Content revision data
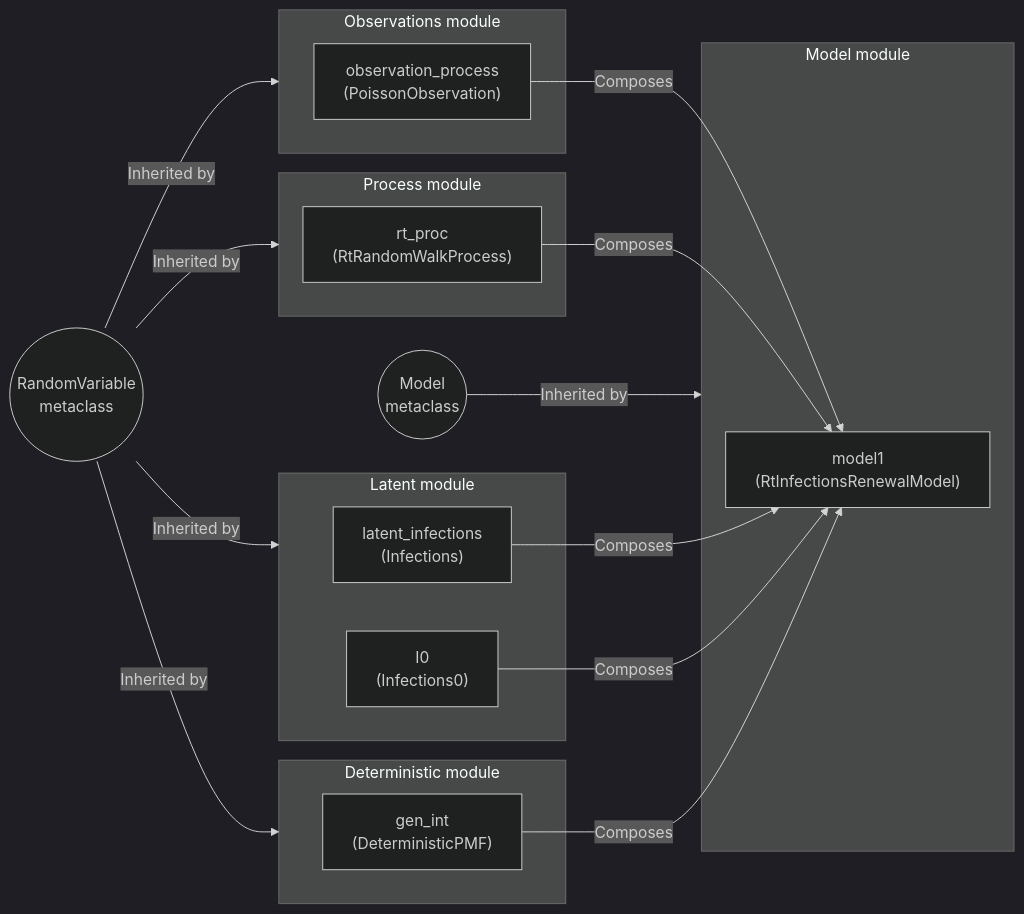
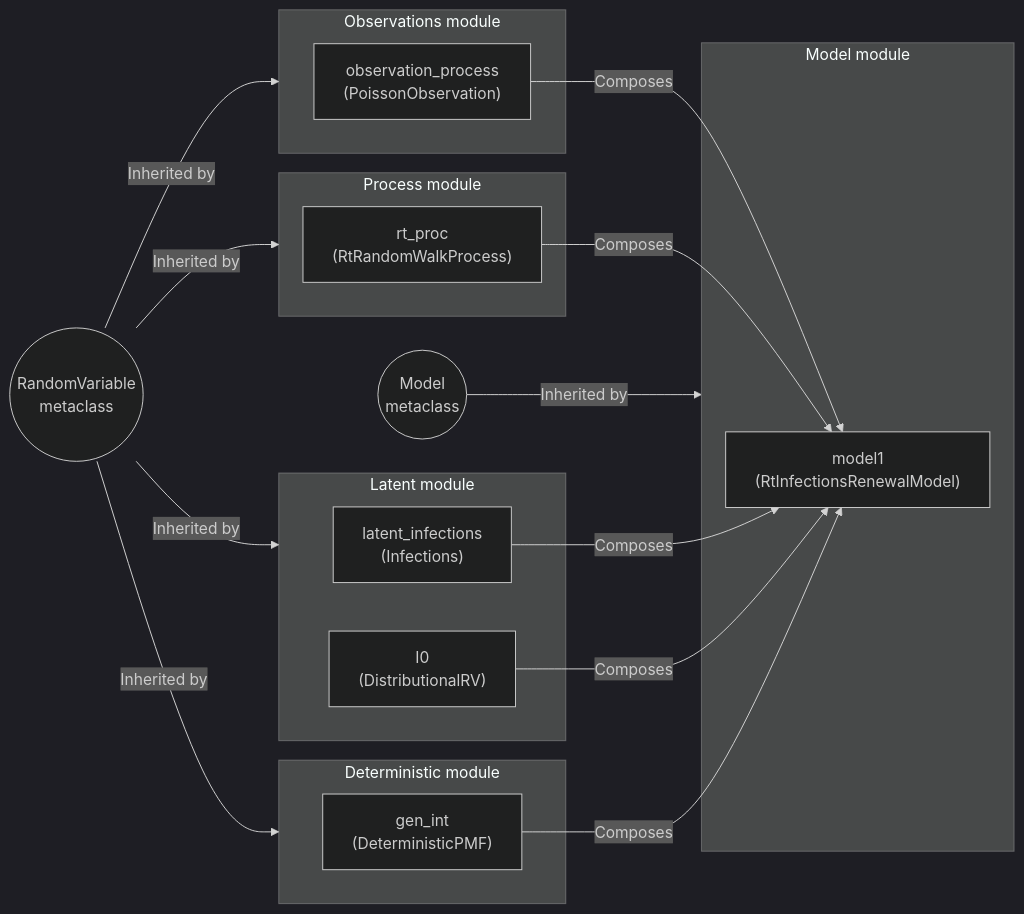
Before and after one commit to CDCgov/PyRenew: the second of 2 diagrams in model/docs/getting-started.qmd, drawn with Mermaid (dark theme). The commit also changed other lines of this file and 7 other files, not shown here.

````diff
--- a/model/docs/getting-started.qmd
+++ b/model/docs/getting-started.qmd
@@ -212,40 +206,40 @@
 ```mermaid
 %%| label: overview-of-RtInfectionsRenewalModel
 %%| include: true
 flowchart LR
     rand((RandomVariable\nmetaclass))
     models((Model\nmetaclass))
 
     subgraph observations[Observations module]
         obs["observation_process\n(PoissonObservation)"]
     end
 
     subgraph latent[Latent module]
         inf["latent_infections\n(Infections)"]
-        i0["I0\n(Infections0)"]
+        i0["I0\n(DistributionalRV)"]
     end
 
     subgraph process[Process module]
         rt["rt_proc\n(RtRandomWalkProcess)"]
     end
 
     subgraph deterministic[Deterministic module]
         detpmf["gen_int\n(DeterministicPMF)"]
     end
 
     subgraph model[Model module]
         model1["model1\n(RtInfectionsRenewalModel)"]
     end
 
     rand-->|Inherited by|observations
     rand-->|Inherited by|process
     rand-->|Inherited by|latent
     rand-->|Inherited by|deterministic
     models-->|Inherited by|model
 
     detpmf-->|Composes|model1
     i0-->|Composes|model1
     rt-->|Composes|model1
     obs-->|Composes|model1
     inf-->|Composes|model1
 ```
````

▶ _Your objective_: Repeat all the records exactly, images excluded.

▶ _Expected answer_:
Before and after one commit to CDCgov/PyRenew: the second of 2 diagrams in model/docs/getting-started.qmd, drawn with Mermaid (dark theme). The commit also changed other lines of this file and 7 other files, not shown here.

````diff
--- a/model/docs/getting-started.qmd
+++ b/model/docs/getting-started.qmd
@@ -212,40 +206,40 @@
 ```mermaid
 %%| label: overview-of-RtInfectionsRenewalModel
 %%| include: true
 flowchart LR
     rand((RandomVariable\nmetaclass))
     models((Model\nmetaclass))
 
     subgraph observations[Observations module]
         obs["observation_process\n(PoissonObservation)"]
     end
 
     subgraph latent[Latent module]
         inf["latent_infections\n(Infections)"]
-        i0["I0\n(Infections0)"]
+        i0["I0\n(DistributionalRV)"]
     end
 
     subgraph process[Process module]
         rt["rt_proc\n(RtRandomWalkProcess)"]
     end
 
     subgraph deterministic[Deterministic module]
         detpmf["gen_int\n(DeterministicPMF)"]
     end
 
     subgraph model[Model module]
         model1["model1\n(RtInfectionsRenewalModel)"]
     end
 
     rand-->|Inherited by|observations
     rand-->|Inherited by|process
     rand-->|Inherited by|latent
     rand-->|Inherited by|deterministic
     models-->|Inherited by|model
 
     detpmf-->|Composes|model1
     i0-->|Composes|model1
     rt-->|Composes|model1
     obs-->|Composes|model1
     inf-->|Composes|model1
 ```
````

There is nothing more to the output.